Many individuals convicted of multiple “non-violent” felonies will no longer face mandatory jail time under new state sentencing guidelines aimed at reducing the inmate prison population.
The guidelines, which went into effect Oct. 1, now require judges and prosecutors to use a worksheet system to calculate whether an offender should be sentenced to state prison or probation and if sentenced to prison, how long the term should be. Those found guilty of non-violent felonies will be assigned a score, and the number of prior felony convictions, including counts, will be calculated into sentencing.
Offenses like theft, forgery, drug crimes, breaking and entering vehicles and receiving stolen property are considered non-violent crimes under the guidelines. Sentencing procedures for felony offenses considered violent crimes like murder, rape, assault and burglary will remain unchanged.
The new standards are aimed at establishing more uniform sentencing across the state, however they have riled prosecutors and judges who feel the changes take away their discretion in punishing those convicted of felony crimes. The Alabama District Attorneys Association has been openly critical of the guidelines and is working on proposed amendments to them.
“Do I like it? No, but it is the law, and we will follow the law,” said Cullman County District Attorney Wilson Blaylock. “We’re going to change to comply with these new guidelines. I’m just not sure everyone will like it, especially if you’re a victim of a crime.”
Blaylock provided a recent example of how the courts would determine the punishment for an individual who was charged with nine counts of breaking and entering a vehicle. Under the new standards, probation would be the recommended sentence, Blaylock said.
“The state’s Class A, B and C felony system is now out the window unless it’s a violent crime,” Blaylock said.
Class A felonies carry a prison sentence between 10 to 99 years, Class B is two to 20 years and Class C is one year and one day to 10 years.
The new guidelines were created by the Alabama Sentencing Commission at the request of the state legislature. First drafted in 2000 and then enacted in 2006 as “voluntary,” the guidelines were used sporadically by judges and prosecutors around the state.
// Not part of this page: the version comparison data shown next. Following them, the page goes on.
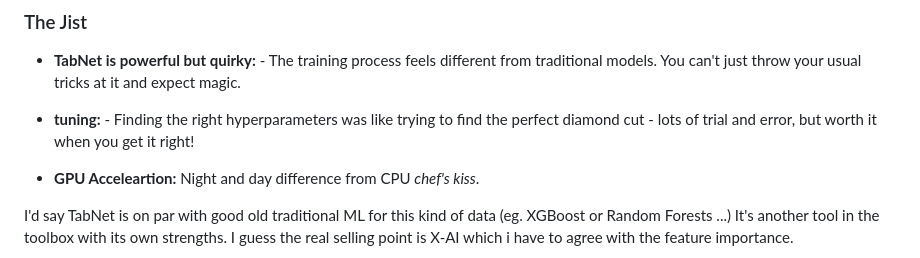
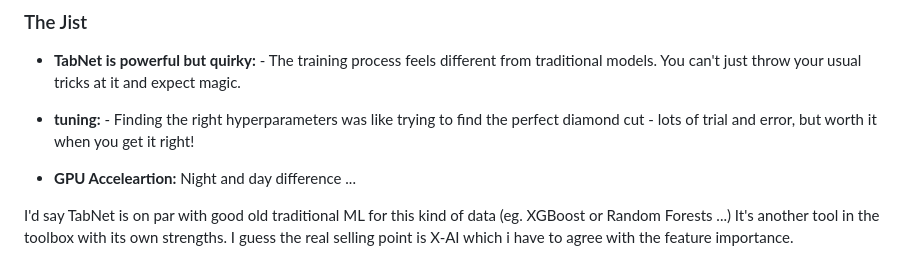
Before and after one commit to soot-bit/GemAI, a Markdown page: README.md, the part around the change. GitHub-like rendering.

```diff
--- a/README.md
+++ b/README.md
@@ -28,7 +28,7 @@ I built GemAI out of pure curiosity, I wanted to play with Google's TabNet model
 
 - **tuning:** - Finding the right hyperparameters was like trying to find the perfect diamond cut - lots of trial and error, but worth it when you get it right!
 
-- **GPU Acceleartion:**  Night and day difference from CPU *chef's kiss*.
+- **GPU Acceleartion:**  Night and day difference ...
 
 I'd say TabNet  is on par with good old traditional ML for this kind of data (eg.  XGBoost or Random Forests ...) It's another tool in the toolbox with its own strengths. I guess the real selling point is X-AI which i have to agree with the feature importance.
 
```
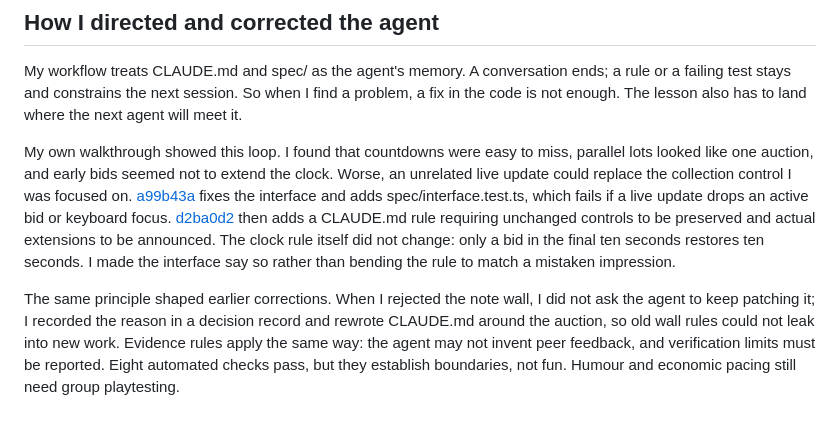
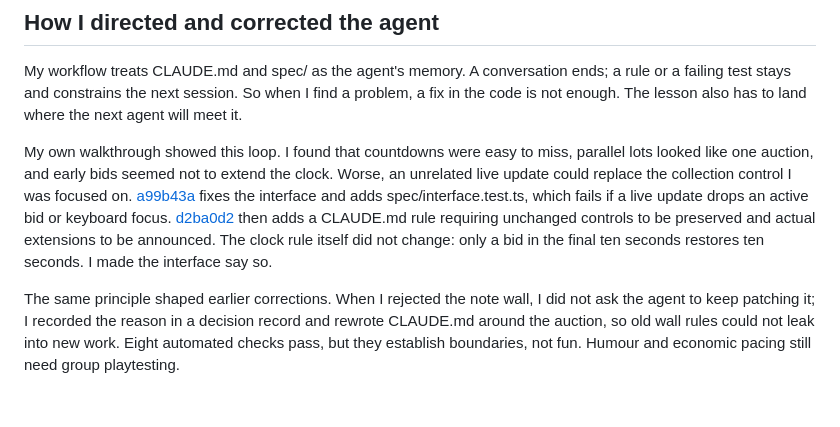
Before and after one commit to comp4020-agentic-coding-studio/comp4020-final-ryoudoteinei, a Markdown page: PROCESS.md, the part around the change. GitHub-like rendering.

```diff
--- a/PROCESS.md
+++ b/PROCESS.md
@@ -42,6 +42,6 @@ The visual direction uses paper tones, restrained type and solemn catalogue labe
 
 My workflow treats CLAUDE.md and spec/ as the agent's memory. A conversation ends; a rule or a failing test stays and constrains the next session. So when I find a problem, a fix in the code is not enough. The lesson also has to land where the next agent will meet it.
 
-My own walkthrough showed this loop. I found that countdowns were easy to miss, parallel lots looked like one auction, and early bids seemed not to extend the clock. Worse, an unrelated live update could replace the collection control I was focused on. [a99b43a](https://github.com/comp4020-agentic-coding-studio/comp4020-final-RyoudoTeinei/commit/a99b43a) fixes the interface and adds spec/interface.test.ts, which fails if a live update drops an active bid or keyboard focus. [d2ba0d2](https://github.com/comp4020-agentic-coding-studio/comp4020-final-RyoudoTeinei/commit/d2ba0d2) then adds a CLAUDE.md rule requiring unchanged controls to be preserved and actual extensions to be announced. The clock rule itself did not change: only a bid in the final ten seconds restores ten seconds. I made the interface say so rather than bending the rule to match a mistaken impression.
+My own walkthrough showed this loop. I found that countdowns were easy to miss, parallel lots looked like one auction, and early bids seemed not to extend the clock. Worse, an unrelated live update could replace the collection control I was focused on. [a99b43a](https://github.com/comp4020-agentic-coding-studio/comp4020-final-RyoudoTeinei/commit/a99b43a) fixes the interface and adds spec/interface.test.ts, which fails if a live update drops an active bid or keyboard focus. [d2ba0d2](https://github.com/comp4020-agentic-coding-studio/comp4020-final-RyoudoTeinei/commit/d2ba0d2) then adds a CLAUDE.md rule requiring unchanged controls to be preserved and actual extensions to be announced. The clock rule itself did not change: only a bid in the final ten seconds restores ten seconds. I made the interface say so.
 
-The same principle shaped earlier corrections. When I rejected the note wall, I did not ask the agent to keep patching it; I recorded the reason in a decision record and rewrote CLAUDE.md around the auction, so old wall rules could not leak into new work. Evidence rules apply the same way: the agent may not invent peer feedback, and verification limits must be reported. Eight automated checks pass, but they establish boundaries, not fun. Humour and economic pacing still need group playtesting.
+The same principle shaped earlier corrections. When I rejected the note wall, I did not ask the agent to keep patching it; I recorded the reason in a decision record and rewrote CLAUDE.md around the auction, so old wall rules could not leak into new work. Eight automated checks pass, but they establish boundaries, not fun. Humour and economic pacing still need group playtesting.
```
Also changed, not shown: README.md (+1 -1 lines), research-note.md (+1 -1 lines).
They became “presumptive,” or mandatory, at the direction of the legislature.
The sentencing commission point to the state’s costs to house and feed inmates and prison overcrowding as an economic driver of sentencing reform.
State prisons were built to accommodate 14,000 inmates, but they hold 28,000, according to a report by the Equal Justice Initiative, a Montgomery-based private, nonprofit organization that provides legal representation to indigent defendants and prisoners. Alabama spends only $26 a day per prisoner while the national average is $62. It also spends the least of any state in the country on medical care for inmates, and Alabama’s prisons have the highest inmate to correctional officer ratio in the country.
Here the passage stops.